Researchers covered more than 280,000 cases from North America, Europe, Asia, and Australia, in attempts to cover more ground than previous research. These cases included more types of cancer as well as more a more diverse group of subjects.

Dr. Andrew Renehan, senior lecturer at the University of Manchester's School of Cancer Studies, says that the research is complicated; in order to find correlation between cause and effect, several things need to be carefully studied. This research study is limited, and more studies need to be done to prove associations that being fat can cause cancer.

The subjects of the study had their body mass index tracked for 9 to 15 years. The subjects were both normal weight and overweight. In the men that were studied, those who gained 33 pounds on average increased their risk of colon and kidney cancers by 24 percent, thyroid cancer by 33 percent, and esophagal cancer by 52 percent.

In the women, a 29 pound weight gain increased the risk of kidney cancer by 34 percent, esophageal cancer by 51 percent and uterine and gall bladder cancer by almost 60 percent.  Particularly in Asian populations, the link between increased BMI and breast cancer seemed stronger.

Even with all of these findings, scientists are unsure of the link between being overweight and having cancer. There are several hypotheses. One of these, Renehan said, "is that the presence of excess fat cells could affect the levels of hormones in your body. At a cellular level, that may favor the development of tumors in humans."

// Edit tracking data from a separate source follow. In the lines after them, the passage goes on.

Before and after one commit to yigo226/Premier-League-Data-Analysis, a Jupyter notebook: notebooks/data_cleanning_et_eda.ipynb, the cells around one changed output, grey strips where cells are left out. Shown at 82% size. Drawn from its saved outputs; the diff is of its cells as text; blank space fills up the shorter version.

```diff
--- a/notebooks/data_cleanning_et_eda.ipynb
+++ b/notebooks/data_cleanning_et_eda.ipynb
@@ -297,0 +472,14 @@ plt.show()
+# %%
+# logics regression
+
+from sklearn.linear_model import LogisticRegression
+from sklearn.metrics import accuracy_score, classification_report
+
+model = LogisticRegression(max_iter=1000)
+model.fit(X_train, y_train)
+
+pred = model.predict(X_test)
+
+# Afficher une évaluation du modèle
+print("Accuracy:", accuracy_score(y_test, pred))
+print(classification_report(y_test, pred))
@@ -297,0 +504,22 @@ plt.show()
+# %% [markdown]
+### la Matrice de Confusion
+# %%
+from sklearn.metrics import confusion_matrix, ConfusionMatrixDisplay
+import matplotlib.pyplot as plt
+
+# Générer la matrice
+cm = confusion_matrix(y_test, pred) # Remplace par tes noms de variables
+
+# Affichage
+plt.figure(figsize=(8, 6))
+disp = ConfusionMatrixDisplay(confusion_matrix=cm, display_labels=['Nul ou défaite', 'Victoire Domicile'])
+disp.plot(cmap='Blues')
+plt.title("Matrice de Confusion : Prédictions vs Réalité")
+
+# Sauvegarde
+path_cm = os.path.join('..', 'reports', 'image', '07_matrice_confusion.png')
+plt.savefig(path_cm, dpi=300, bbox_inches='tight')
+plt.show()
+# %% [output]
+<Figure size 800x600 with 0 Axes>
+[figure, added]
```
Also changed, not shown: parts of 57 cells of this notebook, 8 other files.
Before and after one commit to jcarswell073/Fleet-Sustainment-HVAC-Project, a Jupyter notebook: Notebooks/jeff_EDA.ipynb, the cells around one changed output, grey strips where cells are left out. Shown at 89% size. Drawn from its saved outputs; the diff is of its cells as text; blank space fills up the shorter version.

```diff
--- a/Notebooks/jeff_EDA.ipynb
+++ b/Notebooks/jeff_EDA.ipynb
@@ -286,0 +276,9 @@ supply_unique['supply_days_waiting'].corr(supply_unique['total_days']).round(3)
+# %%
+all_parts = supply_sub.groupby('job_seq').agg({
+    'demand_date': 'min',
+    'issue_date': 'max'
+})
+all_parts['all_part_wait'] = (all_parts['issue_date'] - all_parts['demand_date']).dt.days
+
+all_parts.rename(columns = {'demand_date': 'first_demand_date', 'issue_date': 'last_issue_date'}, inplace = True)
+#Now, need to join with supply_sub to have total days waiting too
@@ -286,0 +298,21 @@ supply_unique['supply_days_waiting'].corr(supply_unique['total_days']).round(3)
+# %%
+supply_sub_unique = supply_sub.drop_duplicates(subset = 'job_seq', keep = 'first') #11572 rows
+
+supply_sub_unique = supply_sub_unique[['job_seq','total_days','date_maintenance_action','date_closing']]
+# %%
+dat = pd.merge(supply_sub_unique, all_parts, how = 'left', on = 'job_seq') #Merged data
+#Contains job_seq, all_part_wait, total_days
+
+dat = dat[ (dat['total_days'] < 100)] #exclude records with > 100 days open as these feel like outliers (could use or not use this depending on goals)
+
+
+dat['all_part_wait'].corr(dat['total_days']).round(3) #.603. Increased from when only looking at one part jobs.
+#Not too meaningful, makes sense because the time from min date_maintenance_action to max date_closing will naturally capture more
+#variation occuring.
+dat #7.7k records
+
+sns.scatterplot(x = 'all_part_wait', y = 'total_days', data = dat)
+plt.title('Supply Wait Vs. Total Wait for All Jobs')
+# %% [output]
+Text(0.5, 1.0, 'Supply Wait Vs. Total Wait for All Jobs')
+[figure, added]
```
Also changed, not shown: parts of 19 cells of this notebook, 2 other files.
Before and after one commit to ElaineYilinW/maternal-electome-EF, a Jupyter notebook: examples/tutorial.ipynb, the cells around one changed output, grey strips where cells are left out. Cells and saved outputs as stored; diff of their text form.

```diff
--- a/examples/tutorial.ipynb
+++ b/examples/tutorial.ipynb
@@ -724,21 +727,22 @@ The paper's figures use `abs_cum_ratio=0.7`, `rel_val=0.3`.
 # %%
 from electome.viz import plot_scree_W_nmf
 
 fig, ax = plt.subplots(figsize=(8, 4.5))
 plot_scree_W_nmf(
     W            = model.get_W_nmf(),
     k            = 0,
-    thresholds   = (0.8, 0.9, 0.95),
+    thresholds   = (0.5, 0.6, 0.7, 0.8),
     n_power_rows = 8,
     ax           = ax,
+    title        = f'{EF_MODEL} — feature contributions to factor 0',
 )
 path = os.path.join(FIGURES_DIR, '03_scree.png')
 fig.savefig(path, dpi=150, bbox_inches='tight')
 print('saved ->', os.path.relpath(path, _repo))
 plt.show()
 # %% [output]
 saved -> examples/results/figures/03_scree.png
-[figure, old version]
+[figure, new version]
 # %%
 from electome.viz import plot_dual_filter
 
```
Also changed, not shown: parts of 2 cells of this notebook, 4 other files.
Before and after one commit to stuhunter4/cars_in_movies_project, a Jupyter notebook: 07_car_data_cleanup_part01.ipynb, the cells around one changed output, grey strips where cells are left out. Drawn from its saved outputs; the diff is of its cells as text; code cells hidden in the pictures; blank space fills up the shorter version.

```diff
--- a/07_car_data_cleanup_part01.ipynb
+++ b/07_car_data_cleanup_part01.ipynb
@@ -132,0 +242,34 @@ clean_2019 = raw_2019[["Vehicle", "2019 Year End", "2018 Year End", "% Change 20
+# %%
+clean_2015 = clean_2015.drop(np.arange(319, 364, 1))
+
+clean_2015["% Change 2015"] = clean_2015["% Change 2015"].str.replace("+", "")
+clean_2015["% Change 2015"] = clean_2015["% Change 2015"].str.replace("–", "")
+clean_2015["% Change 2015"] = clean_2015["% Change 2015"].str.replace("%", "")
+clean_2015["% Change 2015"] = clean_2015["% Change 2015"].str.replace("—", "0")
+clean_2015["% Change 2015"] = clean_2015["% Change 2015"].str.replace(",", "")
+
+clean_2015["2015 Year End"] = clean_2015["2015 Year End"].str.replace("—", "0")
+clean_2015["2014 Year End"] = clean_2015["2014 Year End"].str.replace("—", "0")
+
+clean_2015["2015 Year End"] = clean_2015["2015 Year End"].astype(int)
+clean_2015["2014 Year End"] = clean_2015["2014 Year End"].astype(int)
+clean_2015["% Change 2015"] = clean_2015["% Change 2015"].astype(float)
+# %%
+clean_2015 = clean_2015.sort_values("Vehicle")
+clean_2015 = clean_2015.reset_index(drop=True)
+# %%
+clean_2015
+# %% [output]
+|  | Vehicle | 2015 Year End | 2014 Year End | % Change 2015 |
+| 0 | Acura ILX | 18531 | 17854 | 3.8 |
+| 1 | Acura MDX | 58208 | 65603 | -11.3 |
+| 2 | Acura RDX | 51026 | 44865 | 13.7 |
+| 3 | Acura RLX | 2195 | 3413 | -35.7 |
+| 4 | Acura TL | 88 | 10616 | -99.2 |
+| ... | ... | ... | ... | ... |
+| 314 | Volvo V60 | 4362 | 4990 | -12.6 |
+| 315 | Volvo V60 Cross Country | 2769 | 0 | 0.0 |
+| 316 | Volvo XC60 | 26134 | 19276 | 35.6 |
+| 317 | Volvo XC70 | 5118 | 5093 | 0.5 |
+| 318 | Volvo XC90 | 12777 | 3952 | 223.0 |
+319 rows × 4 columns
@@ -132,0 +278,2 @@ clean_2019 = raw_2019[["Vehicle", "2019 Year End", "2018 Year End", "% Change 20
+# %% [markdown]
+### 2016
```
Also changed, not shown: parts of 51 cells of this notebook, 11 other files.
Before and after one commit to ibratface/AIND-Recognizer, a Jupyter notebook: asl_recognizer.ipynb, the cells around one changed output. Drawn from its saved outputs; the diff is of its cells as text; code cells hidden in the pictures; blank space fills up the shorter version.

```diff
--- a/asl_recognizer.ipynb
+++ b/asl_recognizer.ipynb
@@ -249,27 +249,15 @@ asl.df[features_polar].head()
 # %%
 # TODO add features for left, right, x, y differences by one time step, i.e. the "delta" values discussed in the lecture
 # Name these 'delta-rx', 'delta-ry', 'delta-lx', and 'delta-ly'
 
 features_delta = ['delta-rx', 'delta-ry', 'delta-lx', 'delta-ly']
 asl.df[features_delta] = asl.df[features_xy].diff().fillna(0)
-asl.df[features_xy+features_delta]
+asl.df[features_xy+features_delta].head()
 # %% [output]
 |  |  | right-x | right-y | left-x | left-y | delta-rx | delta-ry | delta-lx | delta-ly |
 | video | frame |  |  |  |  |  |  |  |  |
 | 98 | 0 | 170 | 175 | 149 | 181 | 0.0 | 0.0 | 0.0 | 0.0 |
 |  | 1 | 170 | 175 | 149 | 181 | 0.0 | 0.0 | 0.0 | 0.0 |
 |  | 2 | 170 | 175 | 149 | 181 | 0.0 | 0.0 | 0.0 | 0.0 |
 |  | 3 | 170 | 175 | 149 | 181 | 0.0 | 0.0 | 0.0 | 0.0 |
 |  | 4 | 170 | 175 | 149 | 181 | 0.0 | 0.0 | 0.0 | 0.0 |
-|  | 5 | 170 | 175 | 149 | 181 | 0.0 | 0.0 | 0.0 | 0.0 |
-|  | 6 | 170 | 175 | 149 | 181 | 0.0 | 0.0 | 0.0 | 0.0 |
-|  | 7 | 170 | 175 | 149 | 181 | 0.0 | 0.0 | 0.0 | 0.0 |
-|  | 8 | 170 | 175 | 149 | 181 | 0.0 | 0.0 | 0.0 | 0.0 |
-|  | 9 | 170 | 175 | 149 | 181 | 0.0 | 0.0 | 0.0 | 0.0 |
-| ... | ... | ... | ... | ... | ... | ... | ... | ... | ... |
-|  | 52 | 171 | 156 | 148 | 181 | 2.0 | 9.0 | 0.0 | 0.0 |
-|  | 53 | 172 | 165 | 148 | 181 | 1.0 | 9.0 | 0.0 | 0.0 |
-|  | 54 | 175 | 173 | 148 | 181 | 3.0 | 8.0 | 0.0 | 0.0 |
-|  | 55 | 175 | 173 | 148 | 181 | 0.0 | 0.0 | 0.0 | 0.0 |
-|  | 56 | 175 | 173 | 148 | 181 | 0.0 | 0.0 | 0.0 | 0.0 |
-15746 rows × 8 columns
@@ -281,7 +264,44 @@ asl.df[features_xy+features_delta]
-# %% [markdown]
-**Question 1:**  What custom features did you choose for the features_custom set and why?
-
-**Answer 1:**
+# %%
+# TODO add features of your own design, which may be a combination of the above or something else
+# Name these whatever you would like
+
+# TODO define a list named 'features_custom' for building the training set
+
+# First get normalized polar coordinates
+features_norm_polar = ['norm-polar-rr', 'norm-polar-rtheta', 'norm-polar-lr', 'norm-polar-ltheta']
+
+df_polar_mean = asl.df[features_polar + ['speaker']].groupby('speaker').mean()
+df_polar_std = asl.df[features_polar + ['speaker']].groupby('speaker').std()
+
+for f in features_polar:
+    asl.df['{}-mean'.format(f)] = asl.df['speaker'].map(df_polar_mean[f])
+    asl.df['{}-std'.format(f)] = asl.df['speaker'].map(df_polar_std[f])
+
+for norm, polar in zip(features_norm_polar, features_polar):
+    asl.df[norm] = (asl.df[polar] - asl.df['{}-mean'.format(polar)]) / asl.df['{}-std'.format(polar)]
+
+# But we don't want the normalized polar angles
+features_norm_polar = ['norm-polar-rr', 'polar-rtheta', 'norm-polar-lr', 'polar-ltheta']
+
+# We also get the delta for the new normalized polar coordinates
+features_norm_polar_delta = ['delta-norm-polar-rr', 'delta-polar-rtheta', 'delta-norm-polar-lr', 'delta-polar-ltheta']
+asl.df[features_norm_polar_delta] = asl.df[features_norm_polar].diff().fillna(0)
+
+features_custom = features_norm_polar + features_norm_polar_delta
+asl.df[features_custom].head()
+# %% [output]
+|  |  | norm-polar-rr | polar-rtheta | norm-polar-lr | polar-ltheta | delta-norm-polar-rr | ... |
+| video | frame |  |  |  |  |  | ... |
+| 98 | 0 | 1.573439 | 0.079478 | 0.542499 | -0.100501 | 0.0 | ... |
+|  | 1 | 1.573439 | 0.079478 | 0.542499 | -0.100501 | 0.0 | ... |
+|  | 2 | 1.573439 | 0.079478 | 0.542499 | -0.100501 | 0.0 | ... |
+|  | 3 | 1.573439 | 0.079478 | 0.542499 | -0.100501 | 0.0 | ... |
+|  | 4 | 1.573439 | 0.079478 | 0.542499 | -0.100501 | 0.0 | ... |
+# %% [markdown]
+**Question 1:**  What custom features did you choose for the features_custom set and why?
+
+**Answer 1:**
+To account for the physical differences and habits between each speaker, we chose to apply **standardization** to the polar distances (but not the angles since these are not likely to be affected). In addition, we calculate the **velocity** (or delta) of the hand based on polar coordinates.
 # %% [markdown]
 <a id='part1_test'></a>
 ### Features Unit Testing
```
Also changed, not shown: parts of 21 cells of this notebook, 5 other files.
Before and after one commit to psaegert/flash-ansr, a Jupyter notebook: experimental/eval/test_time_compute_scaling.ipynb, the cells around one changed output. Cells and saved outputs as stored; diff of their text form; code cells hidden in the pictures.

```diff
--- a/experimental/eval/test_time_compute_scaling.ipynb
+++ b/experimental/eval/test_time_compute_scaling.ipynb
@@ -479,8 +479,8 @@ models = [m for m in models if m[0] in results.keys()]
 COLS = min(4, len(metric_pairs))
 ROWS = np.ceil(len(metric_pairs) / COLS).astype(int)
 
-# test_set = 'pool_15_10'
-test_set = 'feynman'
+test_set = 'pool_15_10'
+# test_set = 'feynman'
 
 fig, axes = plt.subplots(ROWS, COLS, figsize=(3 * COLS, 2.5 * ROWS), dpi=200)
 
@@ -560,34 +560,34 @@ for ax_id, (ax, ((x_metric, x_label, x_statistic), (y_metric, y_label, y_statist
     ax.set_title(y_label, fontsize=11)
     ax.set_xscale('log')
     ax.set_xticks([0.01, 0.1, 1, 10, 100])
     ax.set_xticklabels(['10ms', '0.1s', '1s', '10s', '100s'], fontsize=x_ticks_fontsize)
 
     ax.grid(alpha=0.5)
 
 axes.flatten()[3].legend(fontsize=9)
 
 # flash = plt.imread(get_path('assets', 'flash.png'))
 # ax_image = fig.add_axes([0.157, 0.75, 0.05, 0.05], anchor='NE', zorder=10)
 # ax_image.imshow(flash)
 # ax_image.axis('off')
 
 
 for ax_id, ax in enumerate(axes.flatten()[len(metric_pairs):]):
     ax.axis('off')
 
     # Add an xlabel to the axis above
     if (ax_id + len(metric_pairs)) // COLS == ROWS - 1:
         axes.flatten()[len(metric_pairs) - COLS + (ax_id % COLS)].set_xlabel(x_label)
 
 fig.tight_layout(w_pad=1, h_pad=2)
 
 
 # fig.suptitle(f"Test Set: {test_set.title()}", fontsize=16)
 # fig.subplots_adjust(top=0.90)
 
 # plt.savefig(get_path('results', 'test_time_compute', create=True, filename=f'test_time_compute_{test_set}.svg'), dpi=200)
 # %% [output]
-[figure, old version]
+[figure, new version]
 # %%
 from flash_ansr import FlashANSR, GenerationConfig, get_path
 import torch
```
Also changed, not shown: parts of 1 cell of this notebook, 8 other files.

Although there is still currently no proof that cancer can be caused simply by just being fat, this study does provide information about the dangers of being overweight. Ed Yong of Cancer Research United Kingdom says that the primary message of the study is if you maintain proper healthy body weight, you will have a lower risk of cancer. Therefore, losing weight should decrease cancer risk.


On the Net:

The Lancet

University of Manchester